When I first saw this article, I tweeted that it is perhaps the most evil thing about edtech that I had ever read. I still stand by that, but I do have to hand it to this Canadian columnist for her honesty. She’s written what American edtech companies are too shrewd to admit.
For example, here’s a jobs plan for you:
[T]here’ll always be room for the old-fashioned lecture. But do we really need 10,000 professors in 10,000 classrooms lecturing on the same subject? Why not let students watch the best explainer in the world explain calculus or physics – online, on their own time – and use local professors to work in smaller groups with students? Makes sense – so long as you’re prepared to upend the entire professoriate, which is geared to research, not teaching, and is paid accordingly.

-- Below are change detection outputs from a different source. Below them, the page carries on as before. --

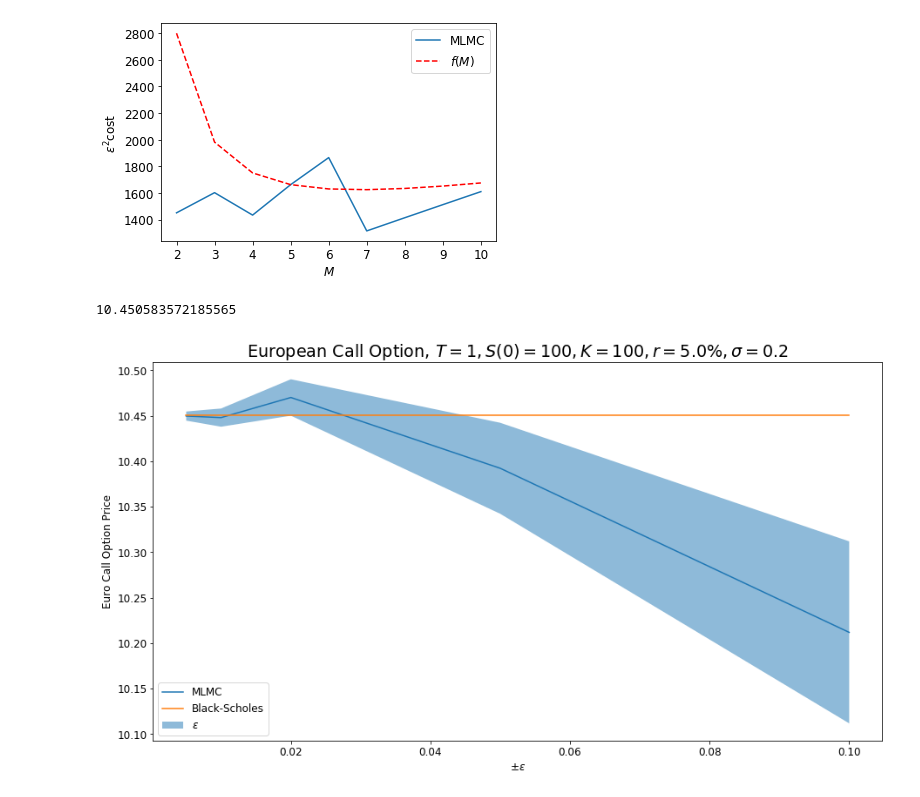
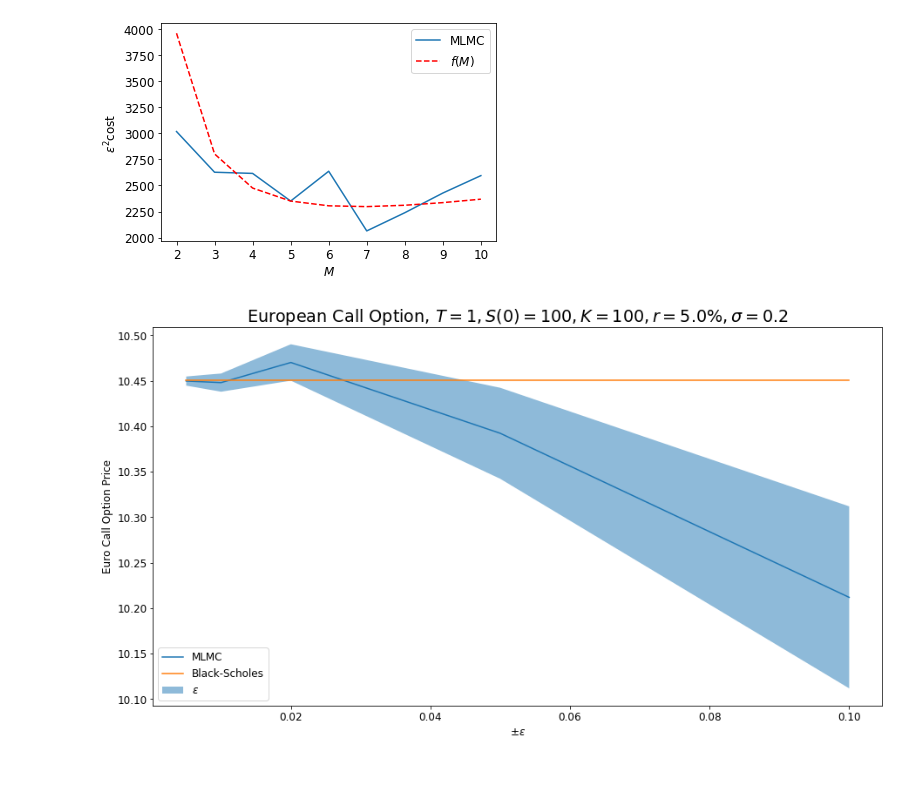
Before and after one commit to mckeownish/Multilevel_MC_SDEs, a Jupyter notebook: MLMC Code.ipynb, the cells around one changed output. Saved outputs shown, nothing was run; the diff lists cells and outputs as text; code cells hidden in the pictures.

```diff
--- a/MLMC Code.ipynb
+++ b/MLMC Code.ipynb
@@ -262,19 +201,10 @@ def Digital(Nl,l,M,Npl=10**4,X0=100,r=0.05,sig=0.2,K=100,T=1):
 # %%
-def N_opt(V,eps,L,M):
+def mlmc(option,eps,N0=10**3):
     '''
-    This shouldn't change depending on alpha, but will change according to gamma.
-    Beta is implicitly included in V, since Vl <= hl**beta.
-    '''
-    sqrt_h=np.sqrt(M**(np.arange(0,L+1)))
-    sqrt_V=np.sqrt(V)
-    return np.ceil((2/eps**2)*np.sum(sqrt_V*sqrt_h)*sqrt_V/sqrt_h)
-
-def mlmc(payoff,eps,N0=10**3,M=2,**kwargs):
-    '''
-    Runs MLMC method for given mlmc_fn (e.g. mlmc_gbm) which returns an array of sums at each level:
+    Runs MLMC method for given option (e.g. European) which returns an array of sums at each level:
     suml=[d_Pl,d_Pl**2,Pl,Pl**2].
     __Inputs__
-    mlmc_fn = function to call at a given level
+    option = option instance (with SDE params and coarseness factor M)
     eps = desired accuracy
     N0 = default number of samples to use when initialising new level
     M=coarseness factor
@@ -285,22 +215,25 @@ def mlmc(payoff,eps,N0=10**3,M=2,**kwargs):
     N = final number of samples at each level
     '''
     L=2
+    M=option.M
 
     V=np.zeros(L+1) #Initialise variance vector of each levels' variance
     N=N0*np.ones(L+1) #Initialise num. samples vector of each levels' num. samples
     dN=N0*np.ones(L+1) #Initialise additional samples for this iteration vector for each level
     sums=np.zeros((7,L+1)) #Initialise sums array, each column is a level
+    sqrt_h=np.sqrt(M**(np.arange(L+1)))
 
     while (np.sum(dN)>0): #Loop until no additional samples asked for
         for l in range(L+1):
             num=dN[l]
             if num>0: #If asked for additional samples...
-                sums[:,l]+=payoff(int(num),l,M,**kwargs) #Call function which gives sums
+                sums[:,l]+=option.looper(int(num),l) #Call function which gives sums
 
 
         N+=dN #Increment samples taken counter for each level
         V=np.maximum((sums[1,:]/N)-(sums[0,:]/N)**2,0) #Calculate variance based on updated samples
-        Nl_new=N_opt(V,eps,L,M) #Estimate optimal number of samples at each level
+        sqrt_V=np.sqrt(V)
+        Nl_new=np.ceil((2/eps**2)*np.sum(sqrt_V*sqrt_h)*sqrt_V/sqrt_h) #Estimate optimal number of samples at each level
         dN=np.maximum(0,Nl_new-N) #Number of additional samples
         if sum(dN > 0.01*N) == 0:
             if abs(sums[0,-1])/N[-1]>(M-1)*eps*np.sqrt(0.5):
@@ -309,8 +242,9 @@ def mlmc(payoff,eps,N0=10**3,M=2,**kwargs):
                 V=np.concatenate((V,np.zeros(1)), axis=0)
                 N=np.concatenate((N,N0*np.ones(1)),axis=0)
                 dN=np.concatenate((dN,N0*np.ones(1)),axis=0)
+                sqrt_h=np.concatenate((sqrt_h,[np.sqrt(M**L)]),axis=0)
                 sums=np.concatenate((sums,np.zeros((7,1))),axis=1)
-                sums[:,L]+=payoff(N0,L,M,**kwargs)
+                sums[:,L]+=option.looper(N0,L)
 
     return sums,N
 # %%
@@ -371,39 +305,26 @@ def mlmc_complexity(mlmc_fn,eps,M=2,T=1,N0=10**3):
 # %%
 cost_mlmc=[]
 cost_mc=[]
 for m in [2,3,4,5,6,7,8,9,10]:
-    e=0.005
+    e=0.0005
     sums,N=mlmc(European,e,M=m)
     L=len(N)-1
     means_p=sums[2,:]/N
     V_p=(sums[3,:]/N)-means_p**2
 
     cost_mlmc+=[(N[0]+(1+1/m)*np.sum(N[1:]*(m**np.arange(1,L+1))))*e**2]
     cost_mc+=[2*sum(V_p*m**np.arange(L+1))]
 
 M=np.array([2,3,4,5,6,7,8,9,10])
 plt.plot(M,cost_mlmc,label='MLMC')
 sc=cost_mlmc[3]/((M[3]-1/M[3])/(np.log(M[3]))**2)
 plt.plot(M,sc*(M-1/M)/(np.log(M))**2,'r--',label='$f(M)$')
 plt.legend()
 plt.ylabel('$\epsilon^{2}$cost')
 plt.xlabel('$M$');
 plt.savefig('Comparison_Cost_fofM')
 # %% [output]
-[figure, old version]
+[figure, new version]
-# %%
-#### Exact result according to BS formula
-X0=100
-r=0.05
-sig=0.2
-K=100
-T=1
-D1 =(np.log(X0/K)+(r+0.5*sig**2)*T)/(sig*np.sqrt(T))
-D2 = D1 - sig*np.sqrt(T)
-BS=X0*norm.cdf(D1)-K*np.exp(-r*T)*norm.cdf(D2)
-BS
-# %% [output]
-10.450583572185565
 # %%
 plt.figure(figsize=(15,8))
 p=[]
```
Also changed, not shown: parts of 6 cells of this notebook.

Too bad she doesn’t know anything about higher education. As if contingent faculty haven’t been upended enough. Maybe we can employ them to press the start button, but you certainly won’t need a Ph.D. for that.
I guess that’s a good thing because apparently in our glorious online future it’s vocational education for everyone:
But the real disruption comes when you stop measuring academic accomplishment in terms of seat time and hours logged, and start measuring it by competency. As all employers know, the average BA doesn’t certify that the degree-holder actually knows anything. It merely certifies that she had the perseverance to pass the required number of courses. The most subversive element of Western Governors University is that it certifies students by competency, not seat time. In fact, students don’t sit in a “class” at all.
There’s no prescribed curriculum. Students are assessed before each course to see which concepts they already grasp and which ones they need to master. Then they’re offered a variety of “learning resources” – textbooks, videos, online simulations, conversations with a tutor – to close the gap.
Again, no professors. Just tutors.
And no education either. A “competency” is the minimum amount of skill you need in order to fulfill the obligations associated with their job. She wants to make it possible for students to enroll in the minimum amount of education in order to fulfill the obligations associated with their jobs. That defeats the entire point of a liberal arts education. I can’t believe we even have to have this conversation, but if our self-preservation requires then have it we must.
The sad thing though is that an all online education isn’t even a particularly good way to learn anything, vocational or otherwise. This columnist for the LA Times (via UD) covers the essential secondary school studies very well. I’ll bet you anything you can find similar results from studies at colleges.
The irony here then is that we can help students by helping ourselves. Preserving our own jobs won’t just benefit us, it will preserve the effectiveness of higher education. Yet our honest Canadian friend tells us that:
The demand for higher education is exploding, but so is the cost. And the universities’ traditional business models aren’t sustainable. Non-elite universities (that is, nearly all of them) spend too many resources on research, prestige, bricks and mortar, and trying to be everything to everyone, and not enough resources on effective teaching and learning.
I actually agree with that to a great extent, but I think I have a different definition of “effective teaching and learning” than she does. Yet using her definition, the edtech industry and its MBA-thinking inspired allies have somehow managed to depict professors as the enemy of progress rather than the defenders of actual learning. I have no idea how this has happened, but I certainly know why.
We stand between them and their profit centers. Therefore, we have to go.